NORTHAMPTON — City school leaders have once again delayed a decision on changing the time of the school bell at Northampton High School, though proponents say they are encouraged by proposals on the table.
By a vote of 7-2 Thursday, the School Committee agreed to decide next month on two of four later-start proposals they have been considering for the 2013-14 school year.
The first would move the high school start time from 7:30 a.m. to 8:15 a.m. by setting the first bell at JFK Middle School 15 minutes earlier, at 7:40 a.m.
The second — an idea proposed last month by school Committee member Downey Meyer — would keep JFK’s start time at 7:55 a.m. and move the high school bell to 8:30 a.m. Under that plan, JFK would end the day at 2:15 p.m. and NHS at 3 p.m.
At Thursday’s board meeting, some members expressed frustration over the pace of decision-making on the start-time issue, which arose more than five years ago in response to research showing teens who get more sleep are healthier and do better in school.
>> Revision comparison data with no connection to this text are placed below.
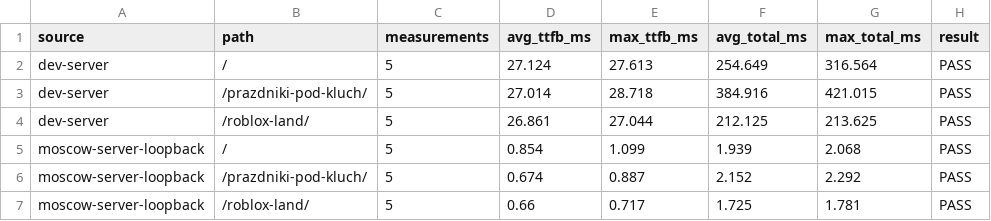
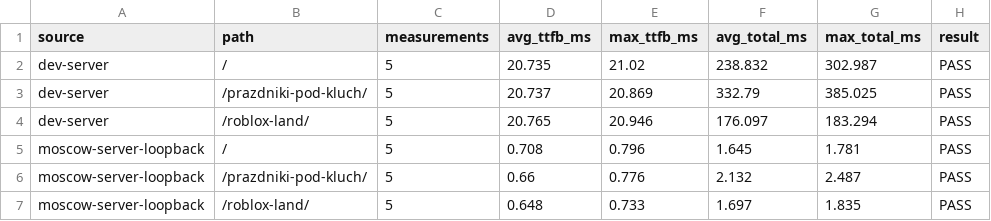
Before and after one commit to Khakimovpro/chezakvest-astro, a TSV file: deploy/priyomka/timings-summary.tsv, drawn as a sheet.

```diff
--- a/deploy/priyomka/timings-summary.tsv
+++ b/deploy/priyomka/timings-summary.tsv
@@ -1,7 +1,7 @@
 source	path	measurements	avg_ttfb_ms	max_ttfb_ms	avg_total_ms	max_total_ms	result
-dev-server	/	5	27.124	27.613	254.649	316.564	PASS
-dev-server	/prazdniki-pod-kluch/	5	27.014	28.718	384.916	421.015	PASS
-dev-server	/roblox-land/	5	26.861	27.044	212.125	213.625	PASS
-moscow-server-loopback	/	5	0.854	1.099	1.939	2.068	PASS
-moscow-server-loopback	/prazdniki-pod-kluch/	5	0.674	0.887	2.152	2.292	PASS
-moscow-server-loopback	/roblox-land/	5	0.66	0.717	1.725	1.781	PASS
+dev-server	/	5	20.735	21.02	238.832	302.987	PASS
+dev-server	/prazdniki-pod-kluch/	5	20.737	20.869	332.79	385.025	PASS
+dev-server	/roblox-land/	5	20.765	20.946	176.097	183.294	PASS
+moscow-server-loopback	/	5	0.708	0.796	1.645	1.781	PASS
+moscow-server-loopback	/prazdniki-pod-kluch/	5	0.66	0.776	2.132	2.487	PASS
+moscow-server-loopback	/roblox-land/	5	0.648	0.733	1.697	1.835	PASS
```
Also changed, not shown: deploy/priyomka/sitemap-pages.tsv, deploy/priyomka/timings-raw.tsv, 7 other files.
School Committee Vice Chair Stephanie Pick reminded her colleagues that members voted unanimously last January to direct Superintendent Brian Salzer to come up with a proposal for a high school start of 8 a.m. or later beginning next year.
“I am concerned about how wishy-washy this committee is getting,” Pick said. “I really think it’s time to bring this to a close.”
School Committee member Lisa Minnick said she viewed the January vote as a call for proposals rather than a blanket endorsement on changing the high school start time.
“Not doing it at all was one of the options,” said Minnick, who voted against Pick’s motion to consider only two start-time proposals next month.
School committee member Edward Zuchowski also voted no on that motion. Voting in favor were Pick, Meyer, Alden Bourne, Blue DuVal, Howard Moore, Andrew Shelffo and Mayor David J. Narkewicz. Committee member Michael Flynn left the meeting before the vote was taken.
Neither of the two proposals the board will take up next month would cost money because they preserve the existing three-tiered busing system, according to Salzer.
Both proposals would add 20 minutes to the length of the school day at the city’s four elementary schools. The first proposal would also require the elementary schools to start five minutes later, at 8:55 a.m.
DuVal voiced concern that many elementary school families are unaware of the call to change school schedules in the lower grades. “We haven’t had forums about that,” she said. “It’s just being slid into these proposals about the high school start time.”
Pick stressed that extending the elementary school day “is something we’ve been talking about for years,” though she added it would require negotiations with the Northampton Association of School Employees.
Salzer agreed to hold another public forum, which has been set for Oct. 30 at 7 p.m. at the high school, to discuss the two proposals remaining on the table. He said he would also report on how administrators at NHS and the central office feel about those proposals.
In an interview following Thursday’s meeting, later start proponent Steve Herrell said the committee’s long deliberations are “an indication of how important this issue is.”
“Either proposal has a very good chance of passing,” he added. “I think it’s great that the committee passed a motion that binds them to making a definitive decision.”